Code change snippets:
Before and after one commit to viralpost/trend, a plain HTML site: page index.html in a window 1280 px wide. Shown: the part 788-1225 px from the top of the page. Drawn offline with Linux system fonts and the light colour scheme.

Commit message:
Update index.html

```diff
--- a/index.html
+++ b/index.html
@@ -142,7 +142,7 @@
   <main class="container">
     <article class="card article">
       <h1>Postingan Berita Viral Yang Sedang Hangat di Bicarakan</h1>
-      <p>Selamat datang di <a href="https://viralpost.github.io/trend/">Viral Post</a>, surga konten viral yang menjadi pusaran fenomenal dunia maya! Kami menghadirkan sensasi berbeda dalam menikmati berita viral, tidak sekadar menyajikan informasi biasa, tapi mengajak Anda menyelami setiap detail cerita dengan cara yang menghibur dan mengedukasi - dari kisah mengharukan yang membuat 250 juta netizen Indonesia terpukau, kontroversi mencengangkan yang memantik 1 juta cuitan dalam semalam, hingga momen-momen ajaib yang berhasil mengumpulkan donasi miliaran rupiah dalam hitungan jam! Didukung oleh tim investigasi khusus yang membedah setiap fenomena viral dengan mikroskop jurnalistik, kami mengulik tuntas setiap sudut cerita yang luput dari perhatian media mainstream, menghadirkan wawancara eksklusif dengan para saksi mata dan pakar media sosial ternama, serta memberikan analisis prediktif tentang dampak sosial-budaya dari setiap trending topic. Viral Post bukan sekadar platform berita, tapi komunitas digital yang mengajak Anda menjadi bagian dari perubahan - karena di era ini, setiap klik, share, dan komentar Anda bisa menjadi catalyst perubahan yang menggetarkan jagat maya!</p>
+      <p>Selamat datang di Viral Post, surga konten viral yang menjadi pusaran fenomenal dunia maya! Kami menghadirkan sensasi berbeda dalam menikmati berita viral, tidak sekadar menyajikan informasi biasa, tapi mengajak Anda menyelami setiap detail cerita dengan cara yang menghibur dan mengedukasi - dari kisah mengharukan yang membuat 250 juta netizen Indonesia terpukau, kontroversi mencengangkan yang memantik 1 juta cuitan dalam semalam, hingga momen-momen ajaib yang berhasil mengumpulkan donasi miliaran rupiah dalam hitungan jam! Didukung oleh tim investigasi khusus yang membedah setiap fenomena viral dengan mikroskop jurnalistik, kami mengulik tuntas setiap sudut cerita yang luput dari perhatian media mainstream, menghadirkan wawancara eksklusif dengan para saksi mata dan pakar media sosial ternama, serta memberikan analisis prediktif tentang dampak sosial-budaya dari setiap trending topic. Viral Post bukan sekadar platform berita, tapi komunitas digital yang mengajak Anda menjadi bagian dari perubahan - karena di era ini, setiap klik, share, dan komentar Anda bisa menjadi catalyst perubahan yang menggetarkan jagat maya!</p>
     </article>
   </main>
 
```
--
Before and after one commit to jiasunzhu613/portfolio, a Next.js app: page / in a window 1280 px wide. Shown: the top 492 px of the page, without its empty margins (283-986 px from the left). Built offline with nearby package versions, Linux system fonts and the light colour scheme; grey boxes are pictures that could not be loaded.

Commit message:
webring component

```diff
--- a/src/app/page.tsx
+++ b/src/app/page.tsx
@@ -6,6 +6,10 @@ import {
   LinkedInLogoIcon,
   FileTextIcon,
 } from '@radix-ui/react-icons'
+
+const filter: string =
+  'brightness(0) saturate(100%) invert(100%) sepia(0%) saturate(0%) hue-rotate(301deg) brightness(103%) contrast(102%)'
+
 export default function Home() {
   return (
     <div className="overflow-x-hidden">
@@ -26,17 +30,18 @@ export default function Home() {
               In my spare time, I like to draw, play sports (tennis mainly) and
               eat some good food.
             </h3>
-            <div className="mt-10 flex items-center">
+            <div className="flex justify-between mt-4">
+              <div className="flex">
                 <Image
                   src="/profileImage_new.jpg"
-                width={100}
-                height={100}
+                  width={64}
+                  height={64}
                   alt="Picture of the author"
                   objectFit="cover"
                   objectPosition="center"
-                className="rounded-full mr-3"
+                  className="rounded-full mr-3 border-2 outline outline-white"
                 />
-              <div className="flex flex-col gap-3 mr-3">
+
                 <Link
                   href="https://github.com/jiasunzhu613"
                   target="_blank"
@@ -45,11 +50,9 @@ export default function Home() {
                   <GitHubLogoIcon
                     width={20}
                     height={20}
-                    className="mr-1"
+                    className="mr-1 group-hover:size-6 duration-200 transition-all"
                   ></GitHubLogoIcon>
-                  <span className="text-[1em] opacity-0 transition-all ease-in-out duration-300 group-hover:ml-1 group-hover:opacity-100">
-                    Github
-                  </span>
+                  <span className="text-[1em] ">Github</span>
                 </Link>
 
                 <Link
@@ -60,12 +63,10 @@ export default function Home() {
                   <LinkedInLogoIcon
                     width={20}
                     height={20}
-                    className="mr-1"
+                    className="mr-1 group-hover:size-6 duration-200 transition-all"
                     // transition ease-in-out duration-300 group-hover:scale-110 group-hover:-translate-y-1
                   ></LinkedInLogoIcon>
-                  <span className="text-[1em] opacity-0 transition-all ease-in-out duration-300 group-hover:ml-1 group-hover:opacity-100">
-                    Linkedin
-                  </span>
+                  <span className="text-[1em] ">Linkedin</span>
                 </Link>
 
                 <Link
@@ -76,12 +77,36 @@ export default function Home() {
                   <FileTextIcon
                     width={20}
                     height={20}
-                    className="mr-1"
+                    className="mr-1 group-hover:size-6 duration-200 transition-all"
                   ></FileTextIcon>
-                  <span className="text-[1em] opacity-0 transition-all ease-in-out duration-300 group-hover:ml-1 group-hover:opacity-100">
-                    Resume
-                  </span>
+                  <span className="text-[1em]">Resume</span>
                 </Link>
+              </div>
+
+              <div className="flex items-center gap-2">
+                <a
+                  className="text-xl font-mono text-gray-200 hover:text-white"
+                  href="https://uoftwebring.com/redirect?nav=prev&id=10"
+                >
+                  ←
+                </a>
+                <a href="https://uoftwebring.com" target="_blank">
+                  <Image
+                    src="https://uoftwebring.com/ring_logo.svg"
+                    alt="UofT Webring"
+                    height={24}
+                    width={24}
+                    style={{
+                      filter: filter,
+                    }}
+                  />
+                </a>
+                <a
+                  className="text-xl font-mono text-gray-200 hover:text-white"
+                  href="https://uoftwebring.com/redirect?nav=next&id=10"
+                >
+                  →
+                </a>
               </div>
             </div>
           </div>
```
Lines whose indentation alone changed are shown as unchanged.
==
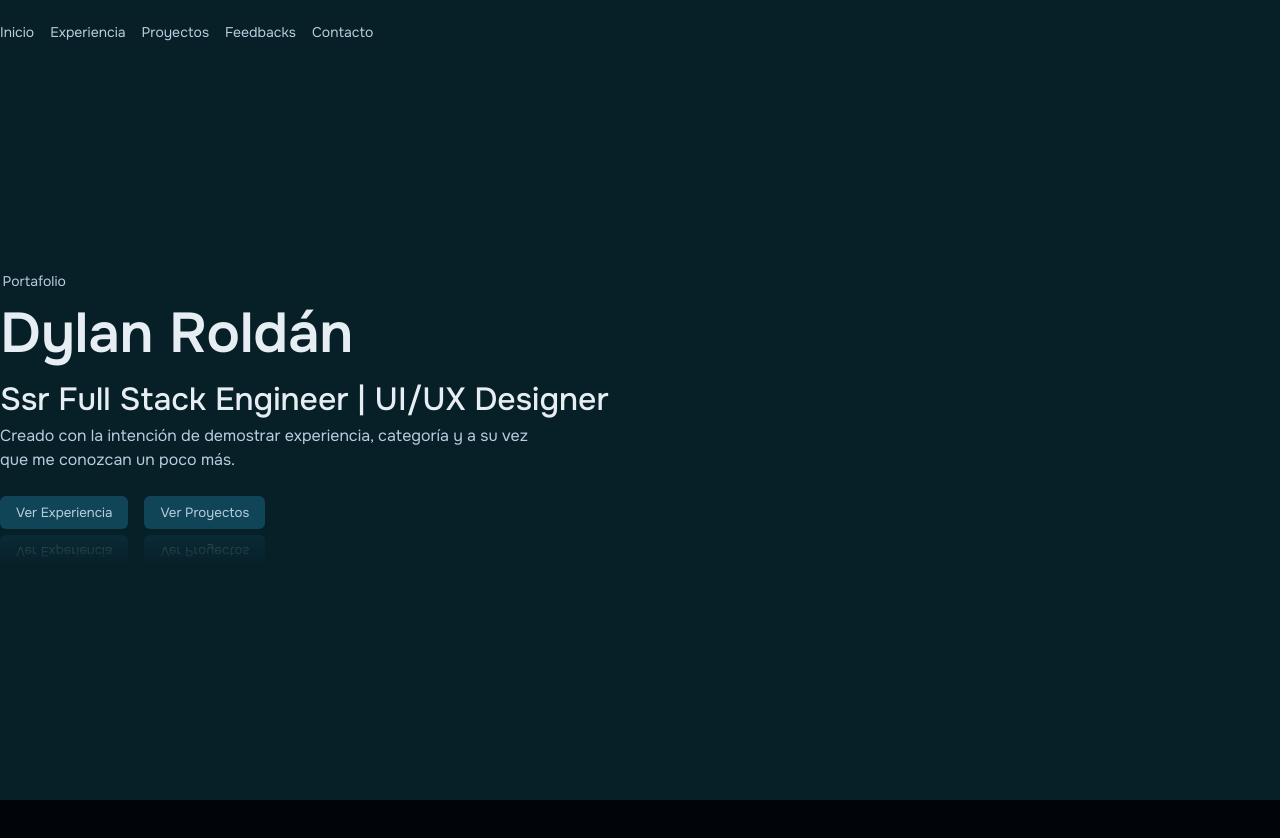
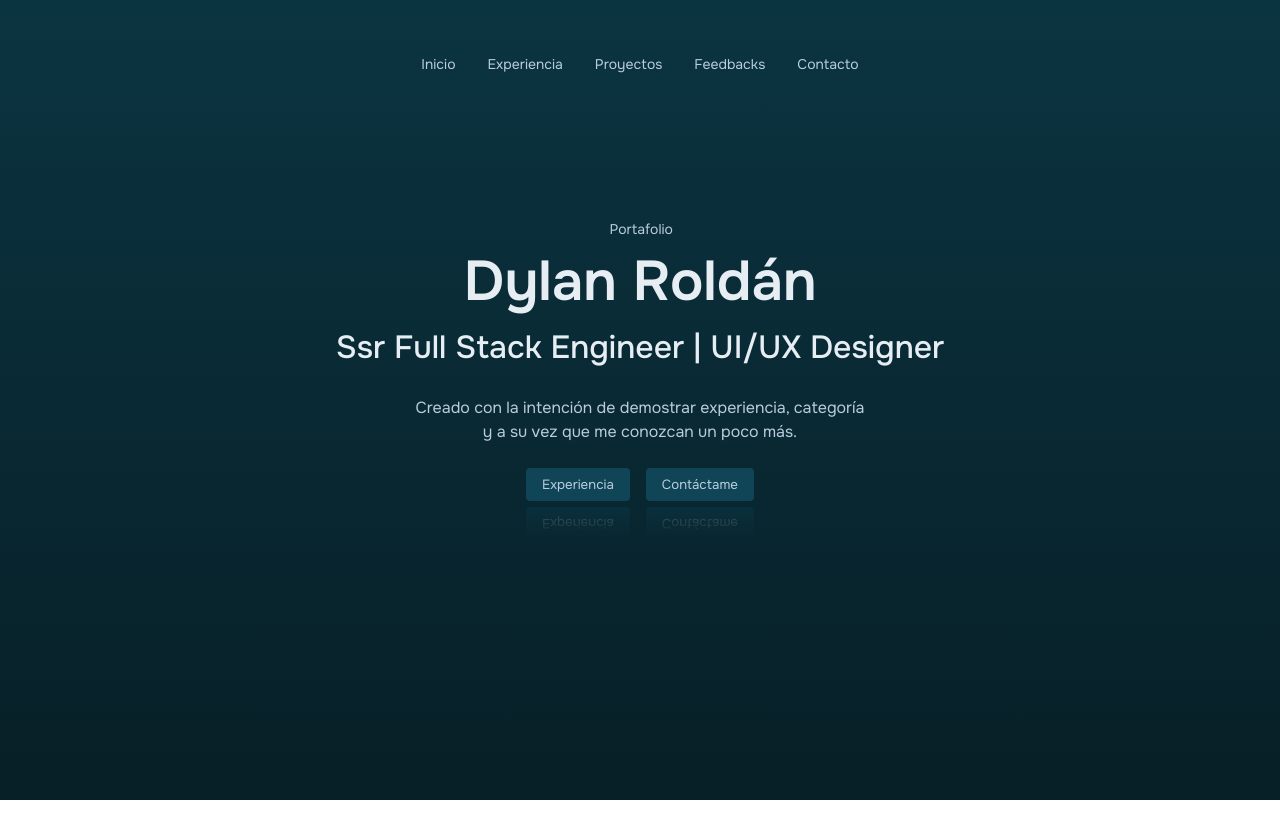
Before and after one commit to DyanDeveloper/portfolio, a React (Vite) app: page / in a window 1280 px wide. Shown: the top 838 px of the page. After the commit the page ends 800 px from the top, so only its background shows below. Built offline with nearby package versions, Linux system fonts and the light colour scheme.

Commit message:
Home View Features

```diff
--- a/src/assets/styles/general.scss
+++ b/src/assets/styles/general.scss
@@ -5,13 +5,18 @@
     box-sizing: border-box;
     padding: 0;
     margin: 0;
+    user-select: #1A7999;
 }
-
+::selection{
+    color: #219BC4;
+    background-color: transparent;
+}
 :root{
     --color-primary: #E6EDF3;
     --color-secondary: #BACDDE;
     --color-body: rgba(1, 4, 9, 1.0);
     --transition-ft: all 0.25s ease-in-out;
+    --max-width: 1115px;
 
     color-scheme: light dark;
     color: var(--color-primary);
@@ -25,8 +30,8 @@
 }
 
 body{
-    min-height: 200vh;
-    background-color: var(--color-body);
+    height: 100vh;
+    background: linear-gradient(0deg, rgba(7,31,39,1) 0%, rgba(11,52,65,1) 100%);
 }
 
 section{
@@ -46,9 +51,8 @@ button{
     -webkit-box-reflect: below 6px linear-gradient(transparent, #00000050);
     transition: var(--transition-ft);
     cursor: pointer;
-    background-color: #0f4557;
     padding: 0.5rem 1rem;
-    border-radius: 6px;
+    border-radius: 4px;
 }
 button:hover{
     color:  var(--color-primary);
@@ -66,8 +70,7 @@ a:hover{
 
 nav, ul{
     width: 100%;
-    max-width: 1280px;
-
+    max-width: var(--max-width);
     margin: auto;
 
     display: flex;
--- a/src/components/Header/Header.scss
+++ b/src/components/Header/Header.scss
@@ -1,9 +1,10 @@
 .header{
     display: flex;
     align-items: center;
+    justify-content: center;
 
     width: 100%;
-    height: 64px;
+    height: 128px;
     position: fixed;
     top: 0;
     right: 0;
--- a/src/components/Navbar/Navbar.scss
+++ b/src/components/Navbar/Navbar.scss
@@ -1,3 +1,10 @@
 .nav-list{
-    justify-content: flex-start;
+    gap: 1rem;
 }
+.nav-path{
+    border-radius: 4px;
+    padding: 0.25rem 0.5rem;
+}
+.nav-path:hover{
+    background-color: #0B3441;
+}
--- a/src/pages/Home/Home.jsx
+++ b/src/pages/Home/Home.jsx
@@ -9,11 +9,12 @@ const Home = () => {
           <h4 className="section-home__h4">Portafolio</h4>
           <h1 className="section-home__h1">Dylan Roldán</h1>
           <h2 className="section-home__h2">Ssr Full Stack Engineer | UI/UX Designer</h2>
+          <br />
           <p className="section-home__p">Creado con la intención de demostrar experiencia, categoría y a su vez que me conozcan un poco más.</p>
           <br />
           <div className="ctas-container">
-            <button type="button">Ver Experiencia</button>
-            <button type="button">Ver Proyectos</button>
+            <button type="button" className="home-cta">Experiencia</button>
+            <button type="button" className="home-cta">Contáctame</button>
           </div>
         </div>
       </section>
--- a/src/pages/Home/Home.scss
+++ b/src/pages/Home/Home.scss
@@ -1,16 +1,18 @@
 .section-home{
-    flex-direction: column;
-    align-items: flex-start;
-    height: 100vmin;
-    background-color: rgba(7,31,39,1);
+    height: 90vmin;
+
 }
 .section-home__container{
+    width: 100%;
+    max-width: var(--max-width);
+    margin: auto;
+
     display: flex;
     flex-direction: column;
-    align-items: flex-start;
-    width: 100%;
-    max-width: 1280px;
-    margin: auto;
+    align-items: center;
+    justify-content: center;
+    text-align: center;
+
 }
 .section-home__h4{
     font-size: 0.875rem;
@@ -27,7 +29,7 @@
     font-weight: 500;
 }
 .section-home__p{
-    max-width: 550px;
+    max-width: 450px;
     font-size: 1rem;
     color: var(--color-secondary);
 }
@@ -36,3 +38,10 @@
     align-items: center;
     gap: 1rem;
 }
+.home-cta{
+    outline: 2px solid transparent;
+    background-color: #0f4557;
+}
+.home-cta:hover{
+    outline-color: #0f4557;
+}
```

Task directions: Across the data, find each line that has "function" in it and copy that line.

Result of the exercise:
 export default function Home() {
@@ -26,17 +30,18 @@ export default function Home() {
@@ -45,11 +50,9 @@ export default function Home() {
@@ -60,12 +63,10 @@ export default function Home() {
@@ -76,12 +77,36 @@ export default function Home() {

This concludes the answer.